### EXERCISE
Your answer should consist of the lines below that hold the word "color".

Data records
== == ==

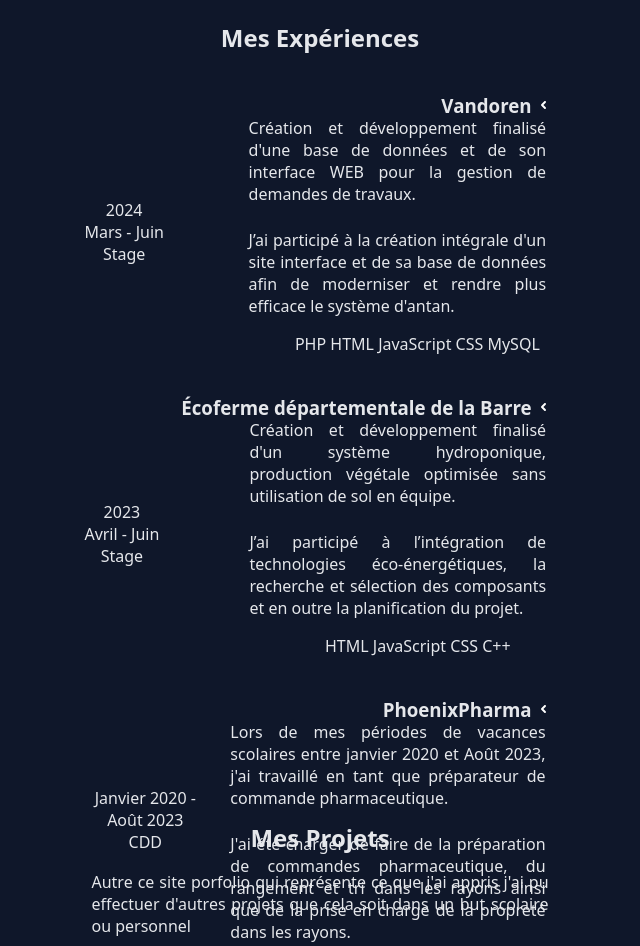
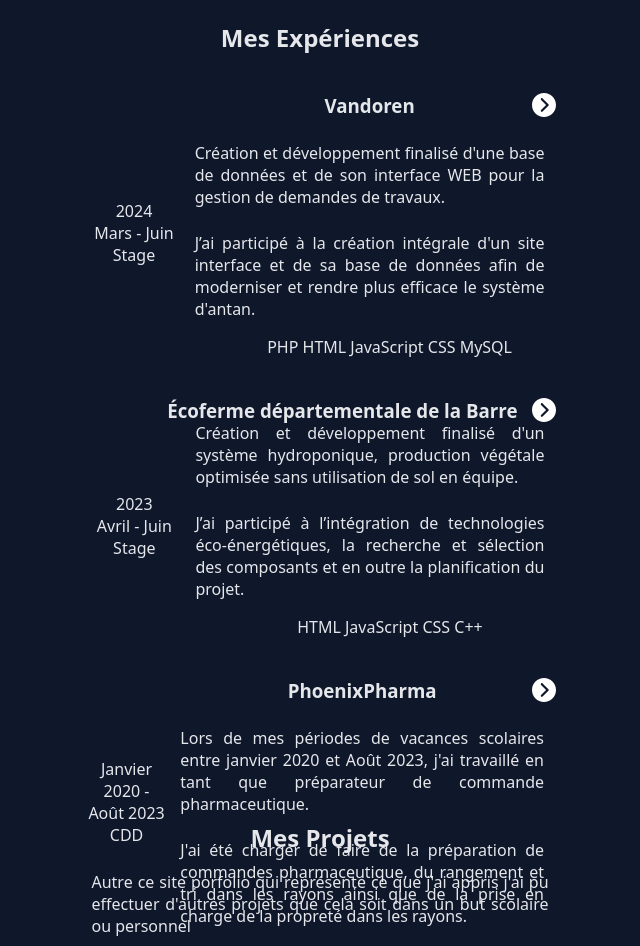
Before and after one commit to HugoTizzian/portfolio, a plain HTML site: page index.html in a window 1280 px wide. Shown: the part 483-1429 px from the top of the page, without its empty margins (584-1224 px from the left). Drawn offline with Linux system fonts and the light colour scheme.

Commit message:
HTML change
Deplacement titre long pour colisions

```diff
--- a/index.html
+++ b/index.html
@@ -80,10 +80,12 @@
                         <div>
                             <h3>
                             <div>
-                                <a class="Lexp" href="https://vandoren.fr/fr/">Vandoren
-                                <svg xmlns="http://www.w3.org/2000/svg" xmlns:xlink="http://www.w3.org/1999/xlink" width="50px" height="50px" viewBox="0 0 24 24" version="1.1" xml:space="preserve">
-                                <path d="M13.7,8.3c-0.4-0.4-1-0.4-1.4,0l-3,3c-0.4,0.4-0.4,1,0,1.4l3,3c0.2,0.2,0.5,0.3,0.7,0.3s0.5-0.1,0.7-0.3    c0.4-0.4,0.4-1,0-1.4L11.4,12l2.3-2.3C14.1,9.3,14.1,8.7,13.7,8.3z"/></svg></a>
-
+                                <a class="Lexp" href="https://vandoren.fr/fr/">
+                                    <svg xmlns="http://www.w3.org/2000/svg" xmlns:xlink="http://www.w3.org/1999/xlink" version="1.1" id="Layer_1" viewBox="0 0 330 330" xml:space="preserve">
+                                        <path id="XMLID_2_" d="M165,0C74.019,0,0,74.019,0,165s74.019,165,165,165s165-74.019,165-165S255.981,0,165,0z M225.606,175.605  l-80,80.002C142.678,258.535,138.839,260,135,260s-7.678-1.464-10.606-4.394c-5.858-5.857-5.858-15.355,0-21.213l69.393-69.396  l-69.393-69.392c-5.858-5.857-5.858-15.355,0-21.213c5.857-5.858,15.355-5.858,21.213,0l80,79.998  c2.814,2.813,4.394,6.628,4.394,10.606C230,168.976,228.42,172.792,225.606,175.605z"/>
+                                        </svg>
+                                        </a>
+                                Vandoren
                             </div>
                             </h3>
                             <p class="T2">
@@ -108,10 +110,11 @@
                             <div>
                                 <h3>
                                 <div>
-                                    <a class="Lexp" href="https://var.fr/environnement/sensibilisation-a-l-environnement/ecoferme">Écoferme départementale de la Barre
-                                        <svg xmlns="http://www.w3.org/2000/svg" xmlns:xlink="http://www.w3.org/1999/xlink" width="50px" height="50px" viewBox="0 0 24 24" version="1.1" xml:space="preserve">
-                                        <path d="M13.7,8.3c-0.4-0.4-1-0.4-1.4,0l-3,3c-0.4,0.4-0.4,1,0,1.4l3,3c0.2,0.2,0.5,0.3,0.7,0.3s0.5-0.1,0.7-0.3    c0.4-0.4,0.4-1,0-1.4L11.4,12l2.3-2.3C14.1,9.3,14.1,8.7,13.7,8.3z"/></svg>
-                                    </a>
+                                    <a class="Lexp" href="https://var.fr/environnement/sensibilisation-a-l-environnement/ecoferme"> <span class="LT">Écoferme départementale de la Barre</span>
+                                        <svg xmlns="http://www.w3.org/2000/svg" xmlns:xlink="http://www.w3.org/1999/xlink" version="1.1" id="Layer_1" viewBox="0 0 330 330" xml:space="preserve">
+                                            <path id="XMLID_2_" d="M165,0C74.019,0,0,74.019,0,165s74.019,165,165,165s165-74.019,165-165S255.981,0,165,0z M225.606,175.605  l-80,80.002C142.678,258.535,138.839,260,135,260s-7.678-1.464-10.606-4.394c-5.858-5.857-5.858-15.355,0-21.213l69.393-69.396  l-69.393-69.392c-5.858-5.857-5.858-15.355,0-21.213c5.857-5.858,15.355-5.858,21.213,0l80,79.998  c2.814,2.813,4.394,6.628,4.394,10.606C230,168.976,228.42,172.792,225.606,175.605z"/>
+                                            </svg>
+                                            </a>
                                 </div>
                                 </h3>
                                 <p class="T2">
@@ -135,10 +138,11 @@
                                 <div>
                                     <h3>
                                     <div>
-                                        <a class="Lexp" href="https://www.phoenixpharma.fr">PhoenixPharma
-                                            <svg xmlns="http://www.w3.org/2000/svg" xmlns:xlink="http://www.w3.org/1999/xlink" width="50px" height="50px" viewBox="0 0 24 24" version="1.1" xml:space="preserve">
-                                            <path d="M13.7,8.3c-0.4-0.4-1-0.4-1.4,0l-3,3c-0.4,0.4-0.4,1,0,1.4l3,3c0.2,0.2,0.5,0.3,0.7,0.3s0.5-0.1,0.7-0.3    c0.4-0.4,0.4-1,0-1.4L11.4,12l2.3-2.3C14.1,9.3,14.1,8.7,13.7,8.3z"/></svg>
-                                        </a>
+                                        <a class="Lexp" href="https://www.phoenixpharma.fr">
+                                            <svg xmlns="http://www.w3.org/2000/svg" xmlns:xlink="http://www.w3.org/1999/xlink" version="1.1" id="Layer_1" viewBox="0 0 330 330" xml:space="preserve">
+                                                <path id="XMLID_2_" d="M165,0C74.019,0,0,74.019,0,165s74.019,165,165,165s165-74.019,165-165S255.981,0,165,0z M225.606,175.605  l-80,80.002C142.678,258.535,138.839,260,135,260s-7.678-1.464-10.606-4.394c-5.858-5.857-5.858-15.355,0-21.213l69.393-69.396  l-69.393-69.392c-5.858-5.857-5.858-15.355,0-21.213c5.857-5.858,15.355-5.858,21.213,0l80,79.998  c2.814,2.813,4.394,6.628,4.394,10.606C230,168.976,228.42,172.792,225.606,175.605z"/>
+                                                </svg>
+                                                </a>PhoenixPharma
                                     </div>
                                     </h3>
                                     <p class="T2">
--- a/style.css
+++ b/style.css
@@ -223,10 +223,10 @@
     flex-direction: column;
 }
 .headerS{
-    margin-right: 3%;
-    width: 100%;
+    width: 60%;
     display: flex;
     align-items: center;
+    justify-content: center;
 }
 h3{
     margin-top: 0;
@@ -250,6 +250,7 @@
     color : rgb(229, 231, 235);
     text-align: center;
     justify-content: center;
+    border-radius: 25px;
 }
 .T3:hover{
 background-color: rgb(30, 40, 80);
@@ -264,3 +265,6 @@
     pointer-events: none;
     z-index: 9999;
 }
+.LT{
+    margin-right: 3%;
+}
```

== == ==

### EXERCISE OUTPUT
     color : rgb(229, 231, 235);
 background-color: rgb(30, 40, 80);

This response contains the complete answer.